Anita’s college days were in some ways typical, with challenging classwork, roommate issues, making friends, a lot of introspection of the “who am I?” variety. But her college road diverged into the anger and violence of campus protests, building take-overs, a burned dormitory, students carrying weapons, and explosion onto the national scene. Hardly the rather rural educational experience her parents no doubt expected for her.

She writes of these events with an engaging style, combining entries from journals she kept at the time, research into national and Cornell newspapers and other publications, interviews with professors and alumni, and she documents it all carefully with cited sources. Ithaca Diaries would be a good book if it “just” told Anita’s story. It goes far beyond that, though, weaving her experience into the national fabric that was the violent 1960s.

Her story isn’t all violence and terror, though. She writes of classic student experiences with often laugh-out-loud humor, and her tale of travel through Europe will resonate with those who have one of those junior-year-abroad semesters on their résumés.

As Ithaca Diaries took shape, Write Stuffers commented on each of the chapters, not always in chronological order, making suggestions for improvements and clarifications. When the manuscript was finally polished, Anita decided to publish it with the backing of a social media fundraising campaign at Kickstarter. Funds donated by 82 backers paid for indexing and final editing, among other essential aspects of nonfiction books; the administration of Kickstarter liked the project and highlighted it on their website, allowing her to raise more than the required minimum.

After graduating from Cornell, Anita became a journalist, covering feminism, law, justice and environmental affairs for news outlets such as Newsday, PBS, MacNeil/Lehrer, as well as writing commentary for NPR and other media. She is an award-winning journalist, holds a degree from the Columbia University School of Journalism and was a Nieman Fellow at Harvard. She has taught journalism and writing at Harvard and Yale Universities and at Simmons College.  Currently, she is a writer and communications consultant based in Cambridge.  A new edition of her first book, Broken Patterns, Professional Women and the Quest for a New Feminine Identity, was published in 2014; the Write Stuff also worked with her on updating that book.

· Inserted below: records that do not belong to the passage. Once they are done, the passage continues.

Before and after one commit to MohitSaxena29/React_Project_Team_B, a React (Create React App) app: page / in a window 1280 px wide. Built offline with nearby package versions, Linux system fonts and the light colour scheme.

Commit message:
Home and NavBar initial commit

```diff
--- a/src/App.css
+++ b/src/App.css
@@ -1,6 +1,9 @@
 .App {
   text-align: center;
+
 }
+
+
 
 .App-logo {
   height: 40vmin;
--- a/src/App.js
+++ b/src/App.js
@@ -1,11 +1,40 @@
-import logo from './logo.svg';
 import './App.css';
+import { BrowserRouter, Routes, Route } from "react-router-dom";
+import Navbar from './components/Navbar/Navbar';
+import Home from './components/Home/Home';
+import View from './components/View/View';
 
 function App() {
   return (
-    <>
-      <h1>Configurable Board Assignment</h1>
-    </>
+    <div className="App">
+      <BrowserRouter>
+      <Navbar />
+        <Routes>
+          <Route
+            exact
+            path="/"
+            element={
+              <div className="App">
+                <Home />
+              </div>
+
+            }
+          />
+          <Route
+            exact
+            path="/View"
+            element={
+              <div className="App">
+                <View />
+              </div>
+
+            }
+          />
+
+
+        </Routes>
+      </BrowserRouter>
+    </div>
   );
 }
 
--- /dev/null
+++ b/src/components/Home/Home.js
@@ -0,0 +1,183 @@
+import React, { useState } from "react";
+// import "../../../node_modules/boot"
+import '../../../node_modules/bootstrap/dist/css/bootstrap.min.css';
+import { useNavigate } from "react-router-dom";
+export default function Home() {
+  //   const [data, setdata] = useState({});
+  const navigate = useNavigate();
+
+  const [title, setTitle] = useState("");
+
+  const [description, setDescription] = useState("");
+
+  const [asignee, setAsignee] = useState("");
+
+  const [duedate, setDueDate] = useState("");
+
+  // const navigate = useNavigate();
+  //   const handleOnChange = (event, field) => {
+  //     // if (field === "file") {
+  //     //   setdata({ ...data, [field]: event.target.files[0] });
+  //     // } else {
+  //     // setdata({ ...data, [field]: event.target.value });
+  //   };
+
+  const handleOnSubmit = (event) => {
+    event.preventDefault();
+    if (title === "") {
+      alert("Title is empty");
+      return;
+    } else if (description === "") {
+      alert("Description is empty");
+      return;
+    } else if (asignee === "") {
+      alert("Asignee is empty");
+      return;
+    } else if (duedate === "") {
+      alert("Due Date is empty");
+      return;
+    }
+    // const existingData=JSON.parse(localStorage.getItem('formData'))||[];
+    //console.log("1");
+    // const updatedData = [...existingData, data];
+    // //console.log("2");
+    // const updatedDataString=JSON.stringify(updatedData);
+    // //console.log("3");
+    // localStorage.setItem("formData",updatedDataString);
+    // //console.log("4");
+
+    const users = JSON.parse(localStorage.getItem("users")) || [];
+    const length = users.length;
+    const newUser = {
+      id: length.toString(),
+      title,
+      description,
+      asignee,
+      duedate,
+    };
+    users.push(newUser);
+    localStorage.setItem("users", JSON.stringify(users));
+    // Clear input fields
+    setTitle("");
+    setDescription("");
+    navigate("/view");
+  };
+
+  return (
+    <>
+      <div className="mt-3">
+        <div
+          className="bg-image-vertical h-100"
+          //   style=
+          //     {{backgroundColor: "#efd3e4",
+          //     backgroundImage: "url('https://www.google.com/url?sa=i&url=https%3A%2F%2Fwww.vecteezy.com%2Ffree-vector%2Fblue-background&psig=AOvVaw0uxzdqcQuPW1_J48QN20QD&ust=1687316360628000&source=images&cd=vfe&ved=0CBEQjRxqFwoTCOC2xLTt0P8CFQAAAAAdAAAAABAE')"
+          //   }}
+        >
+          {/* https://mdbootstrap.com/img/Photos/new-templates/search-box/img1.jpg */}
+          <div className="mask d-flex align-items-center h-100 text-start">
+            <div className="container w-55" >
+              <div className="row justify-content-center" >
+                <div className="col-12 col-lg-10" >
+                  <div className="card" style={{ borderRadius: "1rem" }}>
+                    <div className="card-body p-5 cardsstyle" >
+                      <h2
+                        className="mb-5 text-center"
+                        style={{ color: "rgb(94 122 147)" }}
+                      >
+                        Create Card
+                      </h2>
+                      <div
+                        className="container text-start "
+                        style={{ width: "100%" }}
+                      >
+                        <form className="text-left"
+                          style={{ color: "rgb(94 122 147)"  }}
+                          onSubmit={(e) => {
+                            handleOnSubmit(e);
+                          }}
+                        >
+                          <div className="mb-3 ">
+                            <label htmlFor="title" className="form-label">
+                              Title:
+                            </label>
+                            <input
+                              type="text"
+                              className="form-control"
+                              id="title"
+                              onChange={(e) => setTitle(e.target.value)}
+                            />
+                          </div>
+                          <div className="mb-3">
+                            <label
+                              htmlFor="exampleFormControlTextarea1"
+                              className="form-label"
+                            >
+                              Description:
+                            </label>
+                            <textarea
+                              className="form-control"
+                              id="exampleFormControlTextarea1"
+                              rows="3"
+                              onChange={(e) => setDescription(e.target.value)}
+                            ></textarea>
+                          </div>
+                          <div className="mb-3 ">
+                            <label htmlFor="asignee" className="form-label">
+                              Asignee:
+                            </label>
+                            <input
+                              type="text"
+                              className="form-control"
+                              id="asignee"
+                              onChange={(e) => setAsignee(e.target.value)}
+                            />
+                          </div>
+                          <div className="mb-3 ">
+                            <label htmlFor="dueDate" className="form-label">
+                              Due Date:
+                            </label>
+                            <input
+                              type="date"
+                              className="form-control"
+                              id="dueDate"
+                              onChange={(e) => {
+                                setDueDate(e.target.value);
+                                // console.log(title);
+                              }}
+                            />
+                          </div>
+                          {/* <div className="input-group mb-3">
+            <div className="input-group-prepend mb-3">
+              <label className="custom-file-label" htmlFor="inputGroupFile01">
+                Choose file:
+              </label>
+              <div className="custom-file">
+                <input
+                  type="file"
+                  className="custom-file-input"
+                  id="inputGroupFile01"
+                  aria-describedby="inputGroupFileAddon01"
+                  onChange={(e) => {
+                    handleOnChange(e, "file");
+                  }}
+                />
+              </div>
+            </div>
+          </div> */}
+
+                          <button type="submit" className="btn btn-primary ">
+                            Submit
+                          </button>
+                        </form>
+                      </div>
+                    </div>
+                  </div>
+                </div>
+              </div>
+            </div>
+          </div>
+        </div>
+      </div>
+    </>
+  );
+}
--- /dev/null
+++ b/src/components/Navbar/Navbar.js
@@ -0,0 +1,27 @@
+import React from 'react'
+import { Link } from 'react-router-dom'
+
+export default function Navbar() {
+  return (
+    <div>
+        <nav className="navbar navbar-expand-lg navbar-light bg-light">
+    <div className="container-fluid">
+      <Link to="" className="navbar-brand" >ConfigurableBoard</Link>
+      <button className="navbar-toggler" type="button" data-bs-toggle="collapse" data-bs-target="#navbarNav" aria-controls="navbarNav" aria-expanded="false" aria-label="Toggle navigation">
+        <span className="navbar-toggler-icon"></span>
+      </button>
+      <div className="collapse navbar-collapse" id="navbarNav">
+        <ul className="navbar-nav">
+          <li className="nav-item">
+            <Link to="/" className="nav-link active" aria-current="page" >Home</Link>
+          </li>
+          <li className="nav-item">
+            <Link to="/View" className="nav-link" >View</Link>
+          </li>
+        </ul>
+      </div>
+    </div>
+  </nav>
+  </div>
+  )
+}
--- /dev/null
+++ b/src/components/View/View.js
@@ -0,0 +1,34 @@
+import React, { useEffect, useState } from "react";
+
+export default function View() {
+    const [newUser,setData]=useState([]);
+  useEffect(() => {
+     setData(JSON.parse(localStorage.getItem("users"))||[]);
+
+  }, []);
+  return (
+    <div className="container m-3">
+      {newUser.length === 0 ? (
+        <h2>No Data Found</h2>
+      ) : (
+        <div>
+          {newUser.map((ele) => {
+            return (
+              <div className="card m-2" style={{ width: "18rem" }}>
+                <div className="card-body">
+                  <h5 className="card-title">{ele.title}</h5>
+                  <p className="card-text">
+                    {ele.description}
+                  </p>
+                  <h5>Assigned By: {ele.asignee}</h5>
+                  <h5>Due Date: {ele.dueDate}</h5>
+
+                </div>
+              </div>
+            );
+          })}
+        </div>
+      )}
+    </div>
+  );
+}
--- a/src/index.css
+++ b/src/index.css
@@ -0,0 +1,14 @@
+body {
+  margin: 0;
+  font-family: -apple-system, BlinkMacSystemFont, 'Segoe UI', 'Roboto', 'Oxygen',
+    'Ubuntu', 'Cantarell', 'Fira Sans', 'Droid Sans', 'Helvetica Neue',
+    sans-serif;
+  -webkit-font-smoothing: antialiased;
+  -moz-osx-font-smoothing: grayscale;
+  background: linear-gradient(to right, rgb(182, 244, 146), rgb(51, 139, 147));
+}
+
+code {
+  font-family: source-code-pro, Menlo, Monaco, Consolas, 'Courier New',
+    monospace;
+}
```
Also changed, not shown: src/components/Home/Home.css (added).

            Ithaca Diaries is both classic and fresh, an engaging story that will resonate with those who lived through those tumultuous times and those who want to understand them better. For we who lived through it, it’s daunting to think that this is now “history.” Believe it or not, this month marks the 45th anniversary of the National Guard shootings at Kent State in Ohio. Anita Harris tells a remarkable story that is both unique and universal.

Originally published in the May 2015 issue of Lincoln Review.
Reprinted here by  permission of Jeanne Bracken.
Copyright 2015 by Jeanne Bracken

Coming of Age in the 1960s